While my brain is telling me I could find someone more similar to myself my heart is completely uninterested in anyone else. It’s never been particularly difficult for me to find girls to date, so it’s not that I feel like I could never find another. We just really make each other laugh, she makes me live in the moment and our sex life has always been amazing. While she doesn’t always get me she’s always been very accepting of all aspects of me, even the ones she doesn’t like or understand. She is very independent and so am I. We understand each other’s need for space. 

It’s soon two years since I met her. She wants us to go to a counselor to see if we can learn how to communicate better. She says she wants us to fix our relationship and maybe marry me some day. While I’ve never felt this strongly about anyone before, I’m just not sure about what I want. Even if we learn how to communicate, I’d still have a girlfriend who’s my opposite in almost every way. She’s a lot more ok with that than I am… How do I find out if I can live with all these differences? What about when all this passion wears off and I “sober up”, realizing I want to discuss Quantum Physics and she just wants to watch funny dog videos? 

-Lost in love

Getty Images

Dear Lost,

You ask how you can find out whether you can live with all these differences? But I think you’ve already given the answer in your letter.

It sounds like your “down to earth” girlfriend walks away when she gets angry rather than trying to talk about it. And rather than come back when she’s cooled off to resolve the issue, she expects you to swallow your feelings and move on.

She pulls away from you, perhaps to keep you feeling insecure and to ensure you don’t insist on a conversation about your needs and your feelings.

She pulls away from you, perhaps to keep you feeling insecure and to ensure you don’t insist on a conversation about your needs and your feelings.

She doesn’t respect your property or honor your requests, for instance when you asked her to do basic housekeeping while you were away. You’re an introvert so I imagine it’s probably difficult for you to make those requests, and you deserve to have them honored.

She stressed you out so much that you broke it off because you couldn’t cope any longer.

That isn’t a healthy relationship.

Okay, the sex is good and she makes you laugh. Those things are important. But taking all your evidence into account, this woman isn’t a good long-term partner for you.

Getty Images

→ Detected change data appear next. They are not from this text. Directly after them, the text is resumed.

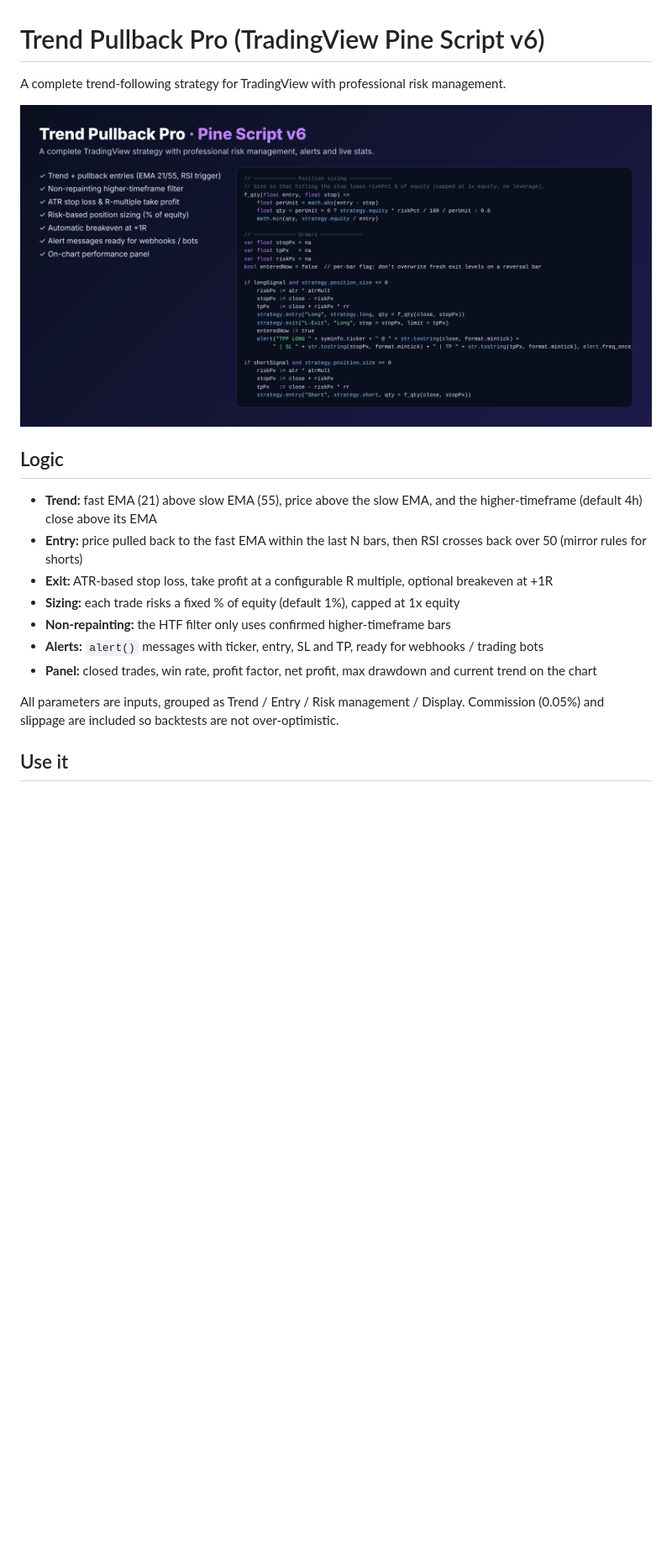
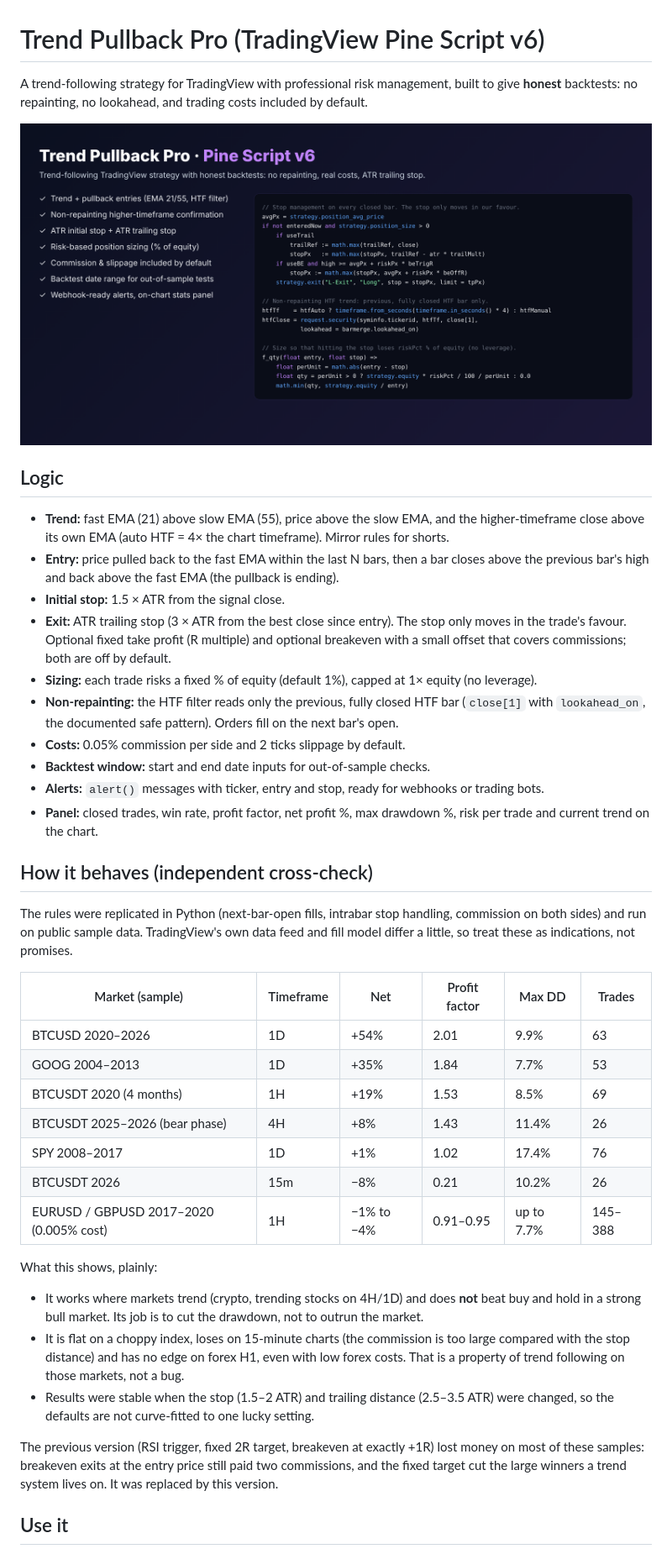
Before and after one commit to Nexusflowindicator/portfolio, a Markdown page: 03-pine-trend-strategy/README.md, the part around one of its changes. Shown at 84% size. GitHub-like rendering; pictures changed too: 03-pine-trend-strategy/screenshots/cover.png; blank space fills up the shorter version.

Commit message:
Rework Pine strategy: pullback reclaim entry, ATR trailing stop, honest results
Replace RSI trigger, fixed 2R target and +1R breakeven (negative expectancy
after costs) with a pullback-reclaim entry and ATR trailing stop. Add backtest
date range, auto HTF, percent-based stats panel and a README results table
from an independent cross-check, including markets where it loses.

Co-Authored-By: Claude Opus 5.5 <noreply@anthropic.com>
Claude-Session: https://claude.ai/code/session_018p7qcrMKbrLRXKrByArqTS

```diff
--- a/03-pine-trend-strategy/README.md
+++ b/03-pine-trend-strategy/README.md
@@ -1,20 +1,55 @@
 # Trend Pullback Pro (TradingView Pine Script v6)
 
-A complete trend-following strategy for TradingView with professional risk management.
+A trend-following strategy for TradingView with professional risk management, built to give
+**honest** backtests: no repainting, no lookahead, and trading costs included by default.
 
 ![cover](screenshots/cover.png)
 
 ## Logic
-- **Trend:** fast EMA (21) above slow EMA (55), price above the slow EMA, and the higher-timeframe (default 4h) close above its EMA
-- **Entry:** price pulled back to the fast EMA within the last N bars, then RSI crosses back over 50 (mirror rules for shorts)
-- **Exit:** ATR-based stop loss, take profit at a configurable R multiple, optional breakeven at +1R
-- **Sizing:** each trade risks a fixed % of equity (default 1%), capped at 1x equity
-- **Non-repainting:** the HTF filter only uses confirmed higher-timeframe bars
-- **Alerts:** `alert()` messages with ticker, entry, SL and TP, ready for webhooks / trading bots
-- **Panel:** closed trades, win rate, profit factor, net profit, max drawdown and current trend on the chart
+- **Trend:** fast EMA (21) above slow EMA (55), price above the slow EMA, and the higher-timeframe
+  close above its own EMA (auto HTF = 4× the chart timeframe). Mirror rules for shorts.
+- **Entry:** price pulled back to the fast EMA within the last N bars, then a bar closes above the
+  previous bar's high and back above the fast EMA (the pullback is ending).
+- **Initial stop:** 1.5 × ATR from the signal close.
+- **Exit:** ATR trailing stop (3 × ATR from the best close since entry). The stop only moves in
+  the trade's favour. Optional fixed take profit (R multiple) and optional breakeven with a small
+  offset that covers commissions; both are off by default.
+- **Sizing:** each trade risks a fixed % of equity (default 1%), capped at 1× equity (no leverage).
+- **Non-repainting:** the HTF filter reads only the previous, fully closed HTF bar
+  (`close[1]` with `lookahead_on`, the documented safe pattern). Orders fill on the next bar's open.
+- **Costs:** 0.05% commission per side and 2 ticks slippage by default.
+- **Backtest window:** start and end date inputs for out-of-sample checks.
+- **Alerts:** `alert()` messages with ticker, entry and stop, ready for webhooks or trading bots.
+- **Panel:** closed trades, win rate, profit factor, net profit %, max drawdown %, risk per trade
+  and current trend on the chart.
 
-All parameters are inputs, grouped as Trend / Entry / Risk management / Display.
-Commission (0.05%) and slippage are included so backtests are not over-optimistic.
+## How it behaves (independent cross-check)
+The rules were replicated in Python (next-bar-open fills, intrabar stop handling, commission on
+both sides) and run on public sample data. TradingView's own data feed and fill model differ a
+little, so treat these as indications, not promises.
+
+| Market (sample) | Timeframe | Net | Profit factor | Max DD | Trades |
+|---|---|---|---|---|---|
+| BTCUSD 2020–2026 | 1D | +54% | 2.01 | 9.9% | 63 |
+| GOOG 2004–2013 | 1D | +35% | 1.84 | 7.7% | 53 |
+| BTCUSDT 2020 (4 months) | 1H | +19% | 1.53 | 8.5% | 69 |
+| BTCUSDT 2025–2026 (bear phase) | 4H | +8% | 1.43 | 11.4% | 26 |
+| SPY 2008–2017 | 1D | +1% | 1.02 | 17.4% | 76 |
+| BTCUSDT 2026 | 15m | −8% | 0.21 | 10.2% | 26 |
+| EURUSD / GBPUSD 2017–2020 (0.005% cost) | 1H | −1% to −4% | 0.91–0.95 | up to 7.7% | 145–388 |
+
+What this shows, plainly:
+- It works where markets trend (crypto, trending stocks on 4H/1D) and does **not** beat buy and
+  hold in a strong bull market. Its job is to cut the drawdown, not to outrun the market.
+- It is flat on a choppy index, loses on 15-minute charts (the commission is too large compared
+  with the stop distance) and has no edge on forex H1, even with low forex costs. That is a
+  property of trend following on those markets, not a bug.
+- Results were stable when the stop (1.5–2 ATR) and trailing distance (2.5–3.5 ATR) were changed,
+  so the defaults are not curve-fitted to one lucky setting.
+
+The previous version (RSI trigger, fixed 2R target, breakeven at exactly +1R) lost money on most
+of these samples: breakeven exits at the entry price still paid two commissions, and the fixed
+target cut the large winners a trend system lives on. It was replaced by this version.
 
 ## Use it
 TradingView → Pine Editor → paste `trend_pullback_pro.pine` → *Add to chart*.
```
Also changed, not shown: other parts of 03-pine-trend-strategy/README.md (+5 -1 lines), 1 other file.
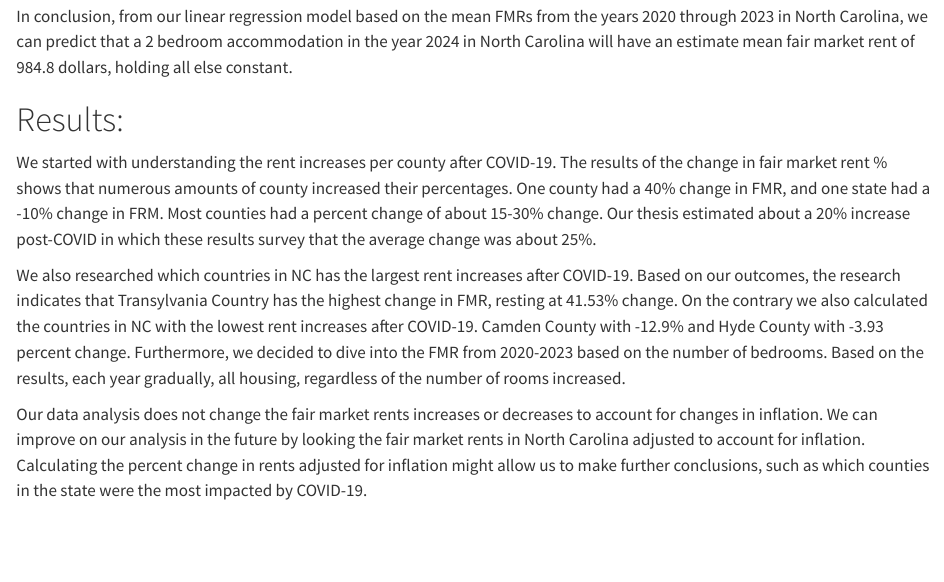
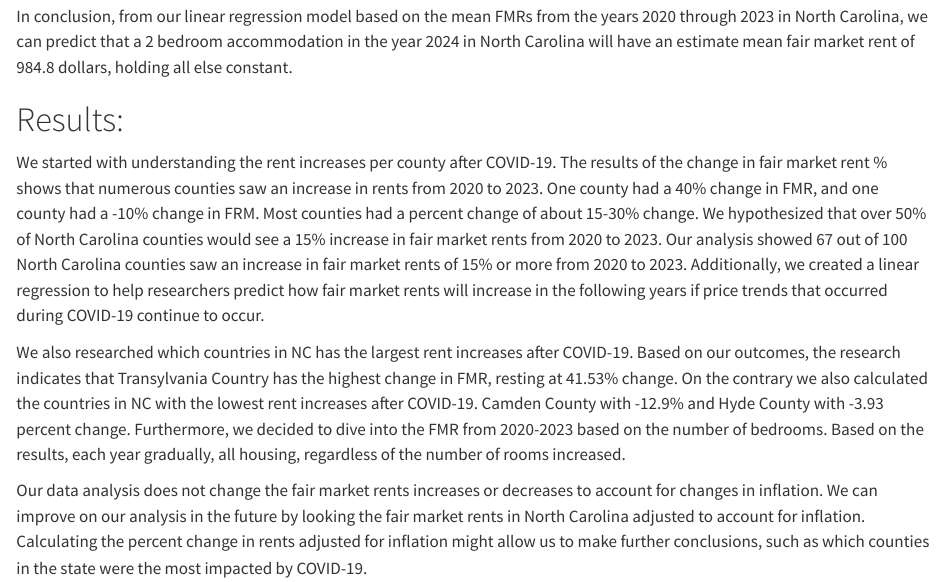
Before and after one commit to sta199-s23-2/project-toryes, a Quarto document (report.qmd): the page in a window 1100 px wide, from 5040 px down. Rendered offline with R 4.5, knitr and Pandoc in place of Quarto, with nearby package versions; some code elsewhere in the file could not run offline; common packages that the code uses without loading them are loaded.

Commit message:
added to results

```diff
--- a/report.qmd
+++ b/report.qmd
@@ -286,7 +286,7 @@ $$ In conclusion, from our linear regression model based on the mean FMRs from t
 
 # Results:
 
-We started with understanding the rent increases per county after COVID-19. The results of the change in fair market rent % shows that numerous amounts of county increased their percentages. One county had a 40% change in FMR, and one state had a -10% change in FRM. Most counties had a percent change of about 15-30% change. Our thesis estimated about a 20% increase post-COVID in which these results survey that the average change was about 25%.
+We started with understanding the rent increases per county after COVID-19. The results of the change in fair market rent % shows that numerous counties saw an increase in rents from 2020 to 2023. One county had a 40% change in FMR, and one county had a -10% change in FRM. Most counties had a percent change of about 15-30% change. We hypothesized that over 50% of North Carolina counties would see a 15% increase in fair market rents from 2020 to 2023. Our analysis showed 67 out of 100 North Carolina counties saw an increase in fair market rents of 15% or more from 2020 to 2023. Additionally, we created a linear regression to help researchers predict how fair market rents will increase in the following years if price trends that occurred during COVID-19 continue to occur.
 
 We also researched which countries in NC has the largest rent increases after COVID-19. Based on our outcomes, the research indicates that Transylvania Country has the highest change in FMR, resting at 41.53% change. On the contrary we also calculated the countries in NC with the lowest rent increases after COVID-19. Camden County with -12.9% and Hyde County with -3.93 percent change. Furthermore, we decided to dive into the FMR from 2020-2023 based on the number of bedrooms. Based on the results, each year gradually, all housing, regardless of the number of rooms increased.
 
```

It’s not even about extrovert vs. introvert, or intellectual conversation vs. binge watching pet videos. Your girlfriend doesn’t feel like extending the efforts to meet your needs or take your feelings seriously, and she has you convinced that she doesn’t need to because her chitchat extrovert personality is dominating the relationship and she is either guilt tripping you when you try—”why can’t you let that go?”— to process your feelings or she’s walking out of the room altogether. 

It’s not even about extrovert vs. introvert, or intellectual conversation vs. binge watching pet videos. Your girlfriend doesn’t feel like extending the efforts to meet your needs or take your feelings seriously, and she has you convinced that she doesn’t need to because her chitchat extrovert personality is dominating the relationship and she is either guilt tripping you when you try—”why can’t you let that go?”— to process your feelings or she’s walking out of the room altogether. 

Perhaps she is trying to change, as evidenced by her request to go to therapy together? I can’t say. If you want to give therapy a try, by all means, do that. But look for her actions to change, not her words.

If she can approach conflict differently, you may have a shot. If she can meet your needs outside the bedroom, you might have a shot. If you can be with her without feeling stressed and anxious, you might have a shot.

Do the therapy if you want. But if it doesn’t get results, it’s time to walk away. When you stop being in love with her, you’ll eventually find yourself emotionally available to women who can treat you well.

Need some advice from Lindsey? Write our editor at memoree@afterellen.com with “Q for Lindsey” in the subject line!

More you may like